_EXERCISE PROMPT_
With all images omitted, write out the records word for word.

───── PROVIDED RECORDS ─────

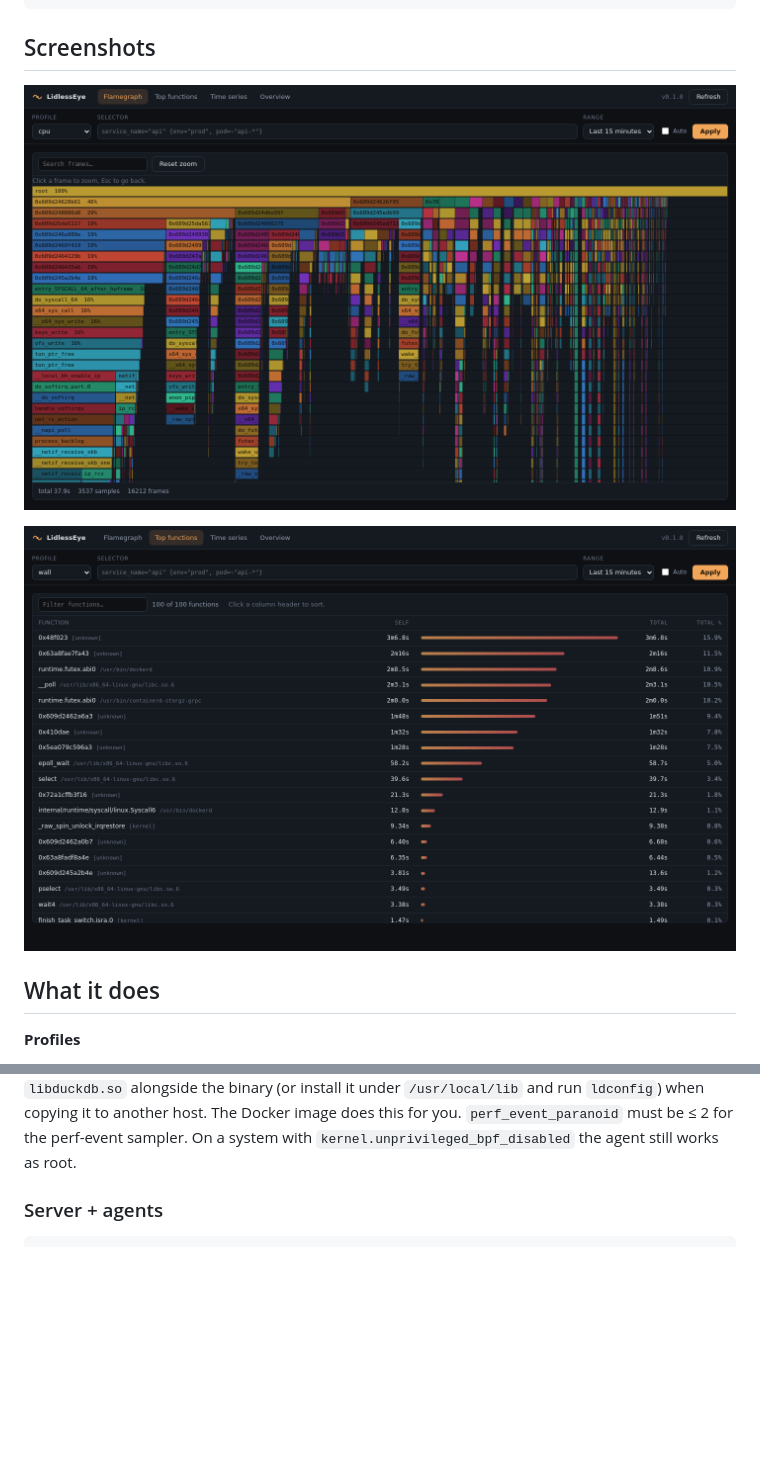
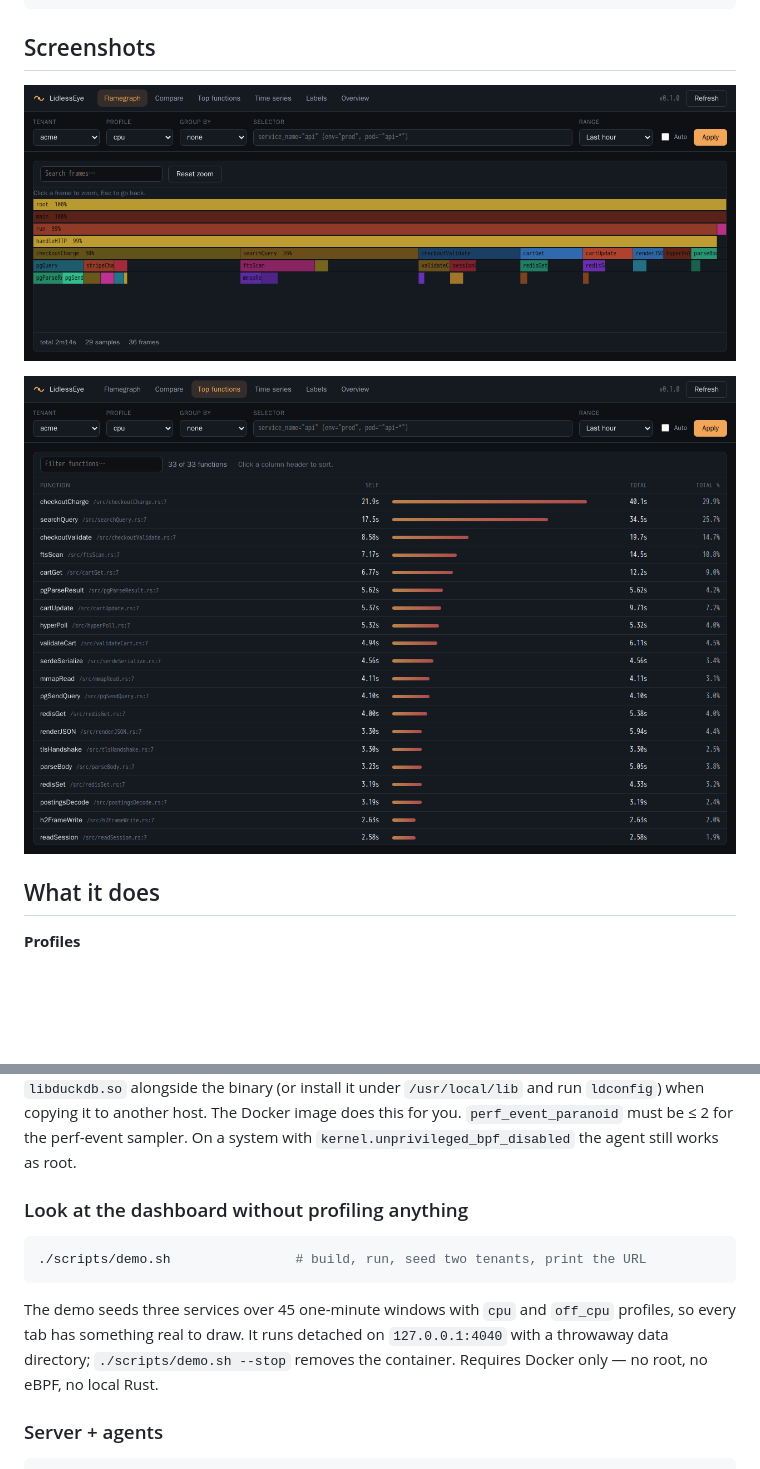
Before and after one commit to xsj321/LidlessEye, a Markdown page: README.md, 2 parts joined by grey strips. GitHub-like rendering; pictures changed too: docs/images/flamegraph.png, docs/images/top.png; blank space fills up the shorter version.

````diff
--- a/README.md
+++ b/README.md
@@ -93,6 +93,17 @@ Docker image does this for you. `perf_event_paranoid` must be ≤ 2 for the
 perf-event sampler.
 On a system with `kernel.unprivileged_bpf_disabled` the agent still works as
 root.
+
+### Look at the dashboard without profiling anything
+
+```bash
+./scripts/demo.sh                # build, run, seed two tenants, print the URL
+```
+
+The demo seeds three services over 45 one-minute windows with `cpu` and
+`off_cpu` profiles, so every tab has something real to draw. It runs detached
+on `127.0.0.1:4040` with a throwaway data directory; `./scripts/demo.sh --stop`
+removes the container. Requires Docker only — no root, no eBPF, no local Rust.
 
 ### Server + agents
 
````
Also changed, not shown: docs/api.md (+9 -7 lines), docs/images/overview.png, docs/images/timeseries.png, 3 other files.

─────

_OUTPUT FOR THIS EXERCISE_
Before and after one commit to xsj321/LidlessEye, a Markdown page: README.md, 2 parts joined by grey strips. GitHub-like rendering; pictures changed too: docs/images/flamegraph.png, docs/images/top.png; blank space fills up the shorter version.

````diff
--- a/README.md
+++ b/README.md
@@ -93,6 +93,17 @@ Docker image does this for you. `perf_event_paranoid` must be ≤ 2 for the
 perf-event sampler.
 On a system with `kernel.unprivileged_bpf_disabled` the agent still works as
 root.
+
+### Look at the dashboard without profiling anything
+
+```bash
+./scripts/demo.sh                # build, run, seed two tenants, print the URL
+```
+
+The demo seeds three services over 45 one-minute windows with `cpu` and
+`off_cpu` profiles, so every tab has something real to draw. It runs detached
+on `127.0.0.1:4040` with a throwaway data directory; `./scripts/demo.sh --stop`
+removes the container. Requires Docker only — no root, no eBPF, no local Rust.
 
 ### Server + agents
 
````
Also changed, not shown: docs/api.md (+9 -7 lines), docs/images/overview.png, docs/images/timeseries.png, 3 other files.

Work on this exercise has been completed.